♦ First, delegates will vote on a Bylaws amendment allowing for flexibility to use an email option in notifying each member, including students and associates of delinquent annual dues. This housekeeping change will help Tulsa staff be more efficient and cost-effective in accomplishing membership notifications.
The full language of the amended wording is available for review at aapg.org/bylawschanges.cfm.
♦ Second, delegates will consider a proposal to change the boundary between AAPG’s Asia Pacific and European Regions, which would result in five central Asians countries – Kazakhstan, Kyrgyzstan, Tajikistan, Turkmenistan and Uzbekistan – moving to the European Region from the Asia Pacific Region.
The proposal was made because these countries have a better alignment of geologic interests and professional activity with the European community. In recent years giant oil fields have developed in this area and the geologic community is becoming increasingly active. Leadership in both Asia Pacific and Europe agree with the change.
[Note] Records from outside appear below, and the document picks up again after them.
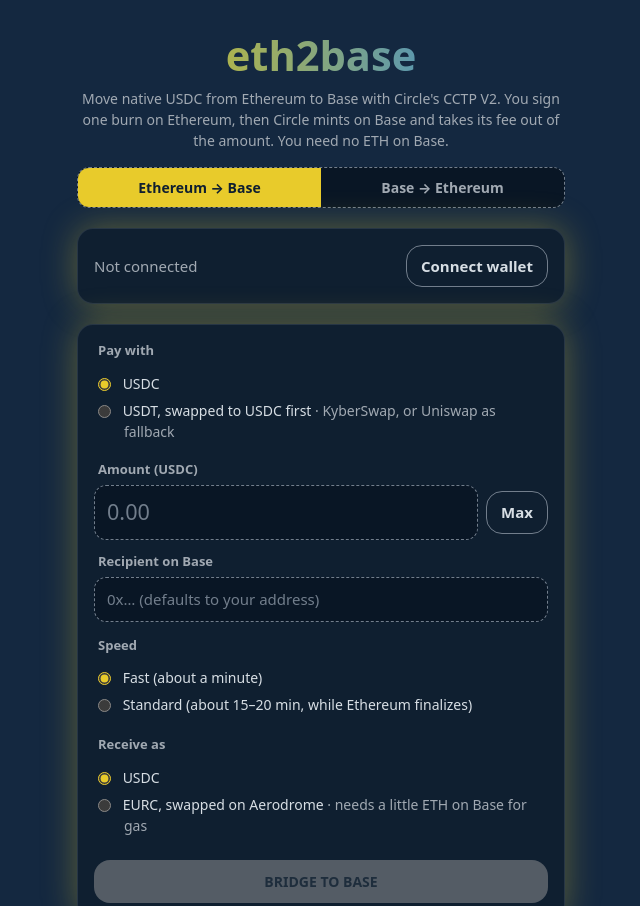
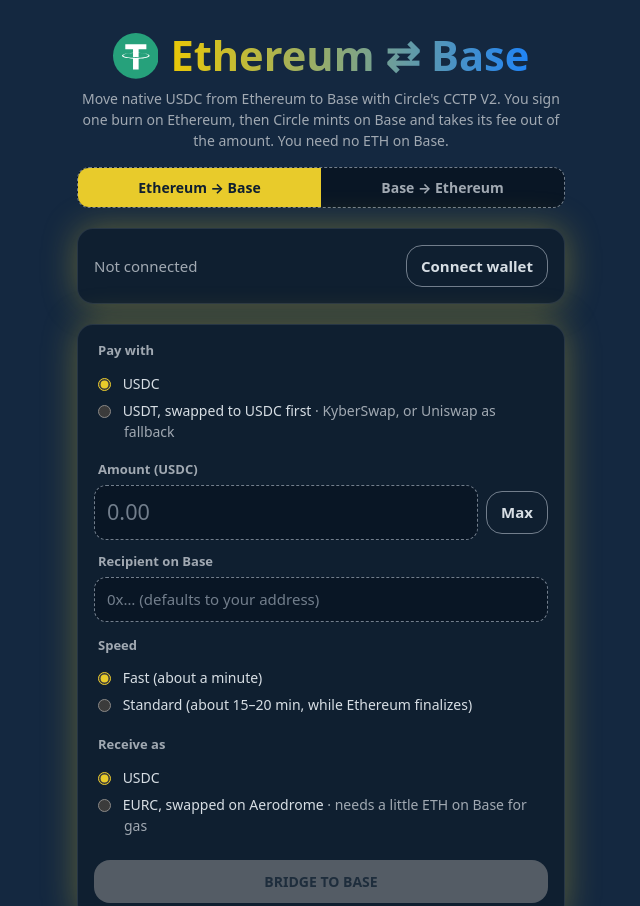
Before and after one commit to SwapMarket/eth2base, a plain HTML site: page index.html in a window 1280 px wide. Shown: the top 906 px of the page, without its empty margins (319-959 px from the left). Drawn offline with nearby package versions, Linux system fonts and the light colour scheme.

Commit message:
Title: Tether icon and "Ethereum ⇄ Base"
Co-Authored-By: Claude Opus 5.5 <noreply@anthropic.com>

```diff
--- a/index.html
+++ b/index.html
@@ -3,7 +3,7 @@
 <head>
   <meta charset="utf-8">
   <meta name="viewport" content="width=device-width, initial-scale=1">
-  <title>eth2base — USDC Ethereum ⇄ Base via CCTP</title>
+  <title>Ethereum ⇄ Base — USDC via CCTP</title>
   <link rel="icon" type="image/png" href="icon.png">
   <link rel="apple-touch-icon" href="icon.png">
   <link rel="stylesheet" href="style.css?v=__COMMIT__">
@@ -11,7 +11,7 @@
 <body>
   <main>
     <header>
-      <h1>eth2base</h1>
+      <h1><svg class="tether" viewBox="0 0 32 32" width="40" height="40" role="img" aria-label="Tether"><circle cx="16" cy="16" r="16" fill="#26a17b"/><path fill="#fff" d="M17.922 17.383v-.002c-.11.008-.677.042-1.942.042-1.01 0-1.721-.03-1.971-.042v.003c-3.888-.171-6.79-.848-6.79-1.658 0-.809 2.902-1.486 6.79-1.66v2.644c.254.018.982.061 1.988.061 1.207 0 1.812-.05 1.925-.06v-2.643c3.88.173 6.775.85 6.775 1.658 0 .81-2.895 1.485-6.775 1.657m0-3.59v-2.366h5.414V7.819H8.595v3.608h5.414v2.365c-4.4.202-7.709 1.074-7.709 2.118 0 1.044 3.309 1.915 7.709 2.118v7.582h3.913v-7.584c4.393-.202 7.694-1.073 7.694-2.116 0-1.043-3.301-1.914-7.694-2.117"/></svg><span>Ethereum ⇄ Base</span></h1>
       <p class="sub" data-dir="toBase">Move native USDC from Ethereum to Base with Circle's CCTP V2. You sign one burn on Ethereum, then Circle mints on Base and takes its fee out of the amount. You need no ETH on Base.</p>
       <p class="sub" data-dir="toEth" hidden>Move native USDC from Base to Ethereum with Circle's CCTP V2. You sign one burn on Base, then Circle mints on Ethereum and takes its fee out of the amount. You need a little ETH on Base, and no ETH on Ethereum.</p>
       <div class="dir" role="radiogroup" aria-label="Direction">
--- a/style.css
+++ b/style.css
@@ -37,9 +37,16 @@ main { max-width: 520px; margin: 0 auto; padding: 32px 16px; }
 header { text-align: center; }
 h1 {
   margin: 0;
+  display: flex;
+  align-items: center;
+  justify-content: center;
+  gap: 12px;
   font-size: clamp(1.9rem, 6vw, 2.6rem);
   line-height: 1.15;
   font-weight: 800;
+}
+h1 .tether { flex: none; width: 1.1em; height: 1.1em; }
+h1 span {
   background: linear-gradient(90deg, #eac806, #2084f6);
   -webkit-background-clip: text;
   background-clip: text;
```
♦ Third, the proposal for a new technical division comes from the Executive Committee, with its full support.
Background: The Petroleum Structure and Geomechanics Division began as a group of people who have been meeting informally at AAPG annual meetings since 1997, under the leadership of AAPG members Peter Hennings and current elected editor Stephen Laubach.
The group has grown to over 200 geologists who are interested in aspects of structural geology, including faulting, fracturing and seals, which are influenced by rock mechanical properties. This also incorporates the study of stresses and pressures at reservoir level that affect drilling and completion procedures.
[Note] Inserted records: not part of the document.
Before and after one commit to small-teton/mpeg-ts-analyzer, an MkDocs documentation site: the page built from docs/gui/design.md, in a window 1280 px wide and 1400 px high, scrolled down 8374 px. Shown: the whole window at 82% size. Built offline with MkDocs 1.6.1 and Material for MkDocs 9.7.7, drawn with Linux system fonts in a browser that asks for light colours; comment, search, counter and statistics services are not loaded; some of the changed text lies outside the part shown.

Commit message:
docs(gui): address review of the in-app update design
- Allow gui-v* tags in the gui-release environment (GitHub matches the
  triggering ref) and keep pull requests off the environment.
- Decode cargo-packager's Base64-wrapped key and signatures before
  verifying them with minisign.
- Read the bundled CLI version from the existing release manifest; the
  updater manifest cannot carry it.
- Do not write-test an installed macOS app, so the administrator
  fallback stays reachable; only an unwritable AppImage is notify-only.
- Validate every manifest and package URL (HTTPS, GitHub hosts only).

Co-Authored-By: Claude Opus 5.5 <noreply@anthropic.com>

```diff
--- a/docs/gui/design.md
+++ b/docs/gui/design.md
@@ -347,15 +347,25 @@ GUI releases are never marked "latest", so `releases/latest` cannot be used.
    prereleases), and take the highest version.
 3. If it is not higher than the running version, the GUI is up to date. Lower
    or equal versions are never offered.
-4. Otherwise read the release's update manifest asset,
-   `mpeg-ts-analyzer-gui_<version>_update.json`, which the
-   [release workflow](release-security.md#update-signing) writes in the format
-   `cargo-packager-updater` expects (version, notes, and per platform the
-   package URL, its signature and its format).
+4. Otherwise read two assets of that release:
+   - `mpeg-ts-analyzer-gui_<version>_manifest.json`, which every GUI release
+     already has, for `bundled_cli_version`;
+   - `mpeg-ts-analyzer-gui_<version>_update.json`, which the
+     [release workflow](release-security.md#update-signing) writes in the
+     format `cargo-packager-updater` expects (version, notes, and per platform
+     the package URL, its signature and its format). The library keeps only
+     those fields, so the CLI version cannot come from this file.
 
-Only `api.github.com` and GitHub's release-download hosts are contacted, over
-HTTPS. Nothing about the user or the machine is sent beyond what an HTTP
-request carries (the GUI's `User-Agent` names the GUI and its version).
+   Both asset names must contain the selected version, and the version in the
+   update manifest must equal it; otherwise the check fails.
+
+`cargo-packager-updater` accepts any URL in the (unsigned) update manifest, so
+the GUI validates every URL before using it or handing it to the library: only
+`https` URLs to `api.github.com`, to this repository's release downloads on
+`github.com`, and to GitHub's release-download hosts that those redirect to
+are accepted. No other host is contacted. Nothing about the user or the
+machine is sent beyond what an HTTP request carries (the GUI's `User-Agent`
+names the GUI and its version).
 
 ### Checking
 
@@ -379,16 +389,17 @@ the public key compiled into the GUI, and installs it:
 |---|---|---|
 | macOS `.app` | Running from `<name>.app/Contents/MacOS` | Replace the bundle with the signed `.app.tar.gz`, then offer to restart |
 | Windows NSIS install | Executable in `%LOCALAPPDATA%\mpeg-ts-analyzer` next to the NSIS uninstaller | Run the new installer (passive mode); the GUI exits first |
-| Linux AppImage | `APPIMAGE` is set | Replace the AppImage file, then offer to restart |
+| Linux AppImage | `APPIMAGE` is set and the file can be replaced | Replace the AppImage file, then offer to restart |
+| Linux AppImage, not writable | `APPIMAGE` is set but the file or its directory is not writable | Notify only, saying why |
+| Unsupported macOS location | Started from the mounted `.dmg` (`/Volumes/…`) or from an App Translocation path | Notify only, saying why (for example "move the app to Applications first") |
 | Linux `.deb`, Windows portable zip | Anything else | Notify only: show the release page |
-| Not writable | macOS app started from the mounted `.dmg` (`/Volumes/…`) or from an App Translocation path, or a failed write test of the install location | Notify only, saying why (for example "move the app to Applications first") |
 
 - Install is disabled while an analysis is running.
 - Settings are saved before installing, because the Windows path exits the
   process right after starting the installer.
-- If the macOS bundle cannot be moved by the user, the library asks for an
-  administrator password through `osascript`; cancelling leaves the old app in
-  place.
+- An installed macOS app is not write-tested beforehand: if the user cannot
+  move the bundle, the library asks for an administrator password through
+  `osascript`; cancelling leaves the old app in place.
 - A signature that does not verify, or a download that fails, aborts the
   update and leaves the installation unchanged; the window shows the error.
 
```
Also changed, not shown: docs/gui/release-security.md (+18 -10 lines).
Geomechanics has broad appeal and will interest current members as well as draw new members to AAPG from other professional disciplines with overlapping interest.
♦ Fourth, approval of Affiliated Society status has been requested by the Ghana Institution of Geoscientists (GhiG) and the Myanmar Geosciences Society, to be presented by Ed Rothman, chair of the Resolutions Committee. This is routine HoD business – and it shows the continuing growth of AAPG as a global geoscience community.
♦ Finally, delegates will vote on new officers for the HoD who will begin service immediately following the HoD adjournment. The candidates are:
I encourage delegates to come prepared to vote on these proposals that will guide AAPG’s future.
I will ask delegates to exercise their judgment on a wide range of issues affecting AAPG now and in the future.